The Republic of Korea is a sovereign nation in Northeast Asia. It is located between China, Japan, and North Korea; it has an area of 99,000 square kilometers (38,000 square miles) and a population of 49 million. The Korean economy is the twelfth largest in the world, and per capita income is around $20,000 ($26,000 PPP) as of 2008.

Korea has been an independent state for most of the last 4,000 years, but the territory was occupied by Japan in the early part of the last century (1910-1945). After the end of the Second World War, Korea gained independence, but only to be divided into South and North. North Korea, under the rule of Kim Il-Sung and subsequently his son Kim Jong-Il, remains a communist autocracy to this day. South Korea, on the other hand, became a democratic republic with an elected president and representatives. The two Koreas fought a bitter war in the early 1950s, at the end of which a cease-fire was declared. Military tension between the two Koreas continues to this day.

This site is about the Republic of Korea. I mean the SOUTH. While our brother to the North has frequently made headlines with its oppression, famine, and nuclear program, it has been quite some time since the South had any major issues with freedom and human rights. To be sure, we’ve had our share of dictatorships in the 70s and 80s. Countless Koreans have shed warm blood with the hope of making our society free and equal. Those days, however, are considered by many to be history. We had won a great victory in 1987 when we finally put an end to military dictatorship. Since then, we have had two decades of free elections and peaceful changeovers of governments. The current President of the Republic of Korea, Lee Myung-Bak (a.k.a. 2MB), was elected in December 2007 with 49% of the popular vote, and he was sworn into office on February 25, 2008.

However, even after two decades, true democracy in our homeland remains illusive. Our tragic history continues to haunt us in the form of political leaders who have no regard for the People. Our People are must still risk prosecution when they voice dissenting opinions, though our law says that we have the right to free speech. The government has repeatedly responded with violence to our peaceful protests and candlelight vigils. The media, while not formally controlled by the government, form a silent cartel with those in power and censor any information the government finds uncomfortable, deceiving the People. Most of all, President Lee has shown absolutely no intention of listening to the People's voice. For him, the rest of us is only an object to be controlled for his ends. He has totally forgotten that we are the sovereign Masters of this country, and that he and his government are but our servants of our will.

But our will is nothing but weak. We have fought before; we are fighting now; and we will fight for freedom and equality until victory is finally ours. We are the People. We are the Masters of our own country, as our honorable Constitution declares. We will not tolerate infringements of our freedom and human rights. Now, we have but tiny candles in our hands. But we are many and we are strong. Without us, the Republic of Korea cannot exist.

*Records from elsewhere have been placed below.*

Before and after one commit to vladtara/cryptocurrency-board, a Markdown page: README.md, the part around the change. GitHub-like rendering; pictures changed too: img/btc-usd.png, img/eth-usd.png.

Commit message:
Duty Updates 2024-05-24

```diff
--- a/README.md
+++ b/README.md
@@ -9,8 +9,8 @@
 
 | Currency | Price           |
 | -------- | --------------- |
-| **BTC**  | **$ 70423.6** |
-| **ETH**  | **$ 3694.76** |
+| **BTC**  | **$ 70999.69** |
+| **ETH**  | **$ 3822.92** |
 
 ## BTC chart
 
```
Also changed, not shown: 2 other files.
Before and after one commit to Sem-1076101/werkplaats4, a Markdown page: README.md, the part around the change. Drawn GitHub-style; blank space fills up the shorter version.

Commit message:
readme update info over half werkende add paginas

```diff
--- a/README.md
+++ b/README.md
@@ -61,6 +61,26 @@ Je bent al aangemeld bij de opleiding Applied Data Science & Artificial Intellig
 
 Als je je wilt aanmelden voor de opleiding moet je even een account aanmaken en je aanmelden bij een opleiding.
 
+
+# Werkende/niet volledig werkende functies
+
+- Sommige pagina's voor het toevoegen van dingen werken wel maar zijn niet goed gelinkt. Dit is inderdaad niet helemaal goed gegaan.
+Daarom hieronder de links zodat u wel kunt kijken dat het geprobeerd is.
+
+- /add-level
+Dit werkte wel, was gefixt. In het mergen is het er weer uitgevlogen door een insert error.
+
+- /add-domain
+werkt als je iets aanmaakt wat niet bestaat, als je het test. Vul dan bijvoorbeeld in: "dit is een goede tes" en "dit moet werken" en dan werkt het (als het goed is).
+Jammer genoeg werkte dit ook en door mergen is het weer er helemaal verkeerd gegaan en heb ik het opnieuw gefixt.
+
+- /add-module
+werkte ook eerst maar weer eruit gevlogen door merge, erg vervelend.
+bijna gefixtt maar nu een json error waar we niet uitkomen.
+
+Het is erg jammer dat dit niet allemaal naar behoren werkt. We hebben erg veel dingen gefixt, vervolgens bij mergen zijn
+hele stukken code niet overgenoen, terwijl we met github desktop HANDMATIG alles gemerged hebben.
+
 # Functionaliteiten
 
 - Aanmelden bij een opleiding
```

This is by no means a problem only for Korea. You will certainly find parallels to situations in other countries. Feel free to share your thoughts with us. Wherever you are from, you are a Master of your country just as much as we are of ours. Please spread the word and join our online candlelight vigils. Democracy is a gift for every human being to enjoy.

Archives